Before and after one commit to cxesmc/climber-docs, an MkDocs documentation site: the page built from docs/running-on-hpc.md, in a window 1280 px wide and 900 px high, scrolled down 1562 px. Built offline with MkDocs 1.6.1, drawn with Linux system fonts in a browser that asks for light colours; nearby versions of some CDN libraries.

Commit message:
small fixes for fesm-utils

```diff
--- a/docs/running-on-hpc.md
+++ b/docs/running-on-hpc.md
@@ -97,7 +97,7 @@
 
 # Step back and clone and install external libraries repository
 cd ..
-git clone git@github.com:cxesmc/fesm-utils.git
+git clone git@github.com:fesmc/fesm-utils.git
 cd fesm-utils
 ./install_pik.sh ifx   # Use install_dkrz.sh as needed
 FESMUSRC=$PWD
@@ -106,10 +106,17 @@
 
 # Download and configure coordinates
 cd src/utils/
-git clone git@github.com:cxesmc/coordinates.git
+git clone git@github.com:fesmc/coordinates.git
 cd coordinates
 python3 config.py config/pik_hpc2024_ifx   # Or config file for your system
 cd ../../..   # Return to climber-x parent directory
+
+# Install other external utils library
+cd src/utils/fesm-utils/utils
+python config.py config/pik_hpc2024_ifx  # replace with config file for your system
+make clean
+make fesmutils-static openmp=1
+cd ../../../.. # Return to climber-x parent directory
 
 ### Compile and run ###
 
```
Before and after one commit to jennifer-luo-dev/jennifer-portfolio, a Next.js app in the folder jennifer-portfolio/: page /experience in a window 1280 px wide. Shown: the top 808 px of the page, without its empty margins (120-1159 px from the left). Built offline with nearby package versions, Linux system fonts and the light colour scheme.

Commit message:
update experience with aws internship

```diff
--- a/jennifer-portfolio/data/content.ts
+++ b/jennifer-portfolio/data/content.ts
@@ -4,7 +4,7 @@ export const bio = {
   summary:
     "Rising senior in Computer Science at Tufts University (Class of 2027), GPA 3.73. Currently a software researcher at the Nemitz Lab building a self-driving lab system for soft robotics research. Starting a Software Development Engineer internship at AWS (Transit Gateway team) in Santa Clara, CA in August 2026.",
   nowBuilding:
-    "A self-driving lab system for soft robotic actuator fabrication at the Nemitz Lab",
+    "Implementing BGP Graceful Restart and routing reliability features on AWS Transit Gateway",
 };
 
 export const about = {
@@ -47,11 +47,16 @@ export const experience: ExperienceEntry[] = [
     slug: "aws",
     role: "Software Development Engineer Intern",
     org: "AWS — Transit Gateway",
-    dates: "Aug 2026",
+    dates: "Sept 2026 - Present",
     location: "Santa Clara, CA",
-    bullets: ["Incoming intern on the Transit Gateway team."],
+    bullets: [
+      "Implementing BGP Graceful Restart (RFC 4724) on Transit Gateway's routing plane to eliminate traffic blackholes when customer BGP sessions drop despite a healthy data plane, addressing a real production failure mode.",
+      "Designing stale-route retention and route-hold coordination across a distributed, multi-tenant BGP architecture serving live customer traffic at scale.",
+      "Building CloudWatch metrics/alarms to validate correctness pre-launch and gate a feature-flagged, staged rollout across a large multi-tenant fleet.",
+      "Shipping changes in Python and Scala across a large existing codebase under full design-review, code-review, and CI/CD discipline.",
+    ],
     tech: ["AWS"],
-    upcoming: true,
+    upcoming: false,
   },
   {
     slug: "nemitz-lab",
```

********************

**Exercise directions:** Character for character, output the whole material above.

**Output below:**
Before and after one commit to cxesmc/climber-docs, an MkDocs documentation site: the page built from docs/running-on-hpc.md, in a window 1280 px wide and 900 px high, scrolled down 1562 px. Built offline with MkDocs 1.6.1, drawn with Linux system fonts in a browser that asks for light colours; nearby versions of some CDN libraries.

Commit message:
small fixes for fesm-utils

```diff
--- a/docs/running-on-hpc.md
+++ b/docs/running-on-hpc.md
@@ -97,7 +97,7 @@
 
 # Step back and clone and install external libraries repository
 cd ..
-git clone git@github.com:cxesmc/fesm-utils.git
+git clone git@github.com:fesmc/fesm-utils.git
 cd fesm-utils
 ./install_pik.sh ifx   # Use install_dkrz.sh as needed
 FESMUSRC=$PWD
@@ -106,10 +106,17 @@
 
 # Download and configure coordinates
 cd src/utils/
-git clone git@github.com:cxesmc/coordinates.git
+git clone git@github.com:fesmc/coordinates.git
 cd coordinates
 python3 config.py config/pik_hpc2024_ifx   # Or config file for your system
 cd ../../..   # Return to climber-x parent directory
+
+# Install other external utils library
+cd src/utils/fesm-utils/utils
+python config.py config/pik_hpc2024_ifx  # replace with config file for your system
+make clean
+make fesmutils-static openmp=1
+cd ../../../.. # Return to climber-x parent directory
 
 ### Compile and run ###
 
```
Before and after one commit to jennifer-luo-dev/jennifer-portfolio, a Next.js app in the folder jennifer-portfolio/: page /experience in a window 1280 px wide. Shown: the top 808 px of the page, without its empty margins (120-1159 px from the left). Built offline with nearby package versions, Linux system fonts and the light colour scheme.

Commit message:
update experience with aws internship

```diff
--- a/jennifer-portfolio/data/content.ts
+++ b/jennifer-portfolio/data/content.ts
@@ -4,7 +4,7 @@ export const bio = {
   summary:
     "Rising senior in Computer Science at Tufts University (Class of 2027), GPA 3.73. Currently a software researcher at the Nemitz Lab building a self-driving lab system for soft robotics research. Starting a Software Development Engineer internship at AWS (Transit Gateway team) in Santa Clara, CA in August 2026.",
   nowBuilding:
-    "A self-driving lab system for soft robotic actuator fabrication at the Nemitz Lab",
+    "Implementing BGP Graceful Restart and routing reliability features on AWS Transit Gateway",
 };
 
 export const about = {
@@ -47,11 +47,16 @@ export const experience: ExperienceEntry[] = [
     slug: "aws",
     role: "Software Development Engineer Intern",
     org: "AWS — Transit Gateway",
-    dates: "Aug 2026",
+    dates: "Sept 2026 - Present",
     location: "Santa Clara, CA",
-    bullets: ["Incoming intern on the Transit Gateway team."],
+    bullets: [
+      "Implementing BGP Graceful Restart (RFC 4724) on Transit Gateway's routing plane to eliminate traffic blackholes when customer BGP sessions drop despite a healthy data plane, addressing a real production failure mode.",
+      "Designing stale-route retention and route-hold coordination across a distributed, multi-tenant BGP architecture serving live customer traffic at scale.",
+      "Building CloudWatch metrics/alarms to validate correctness pre-launch and gate a feature-flagged, staged rollout across a large multi-tenant fleet.",
+      "Shipping changes in Python and Scala across a large existing codebase under full design-review, code-review, and CI/CD discipline.",
+    ],
     tech: ["AWS"],
-    upcoming: true,
+    upcoming: false,
   },
   {
     slug: "nemitz-lab",
```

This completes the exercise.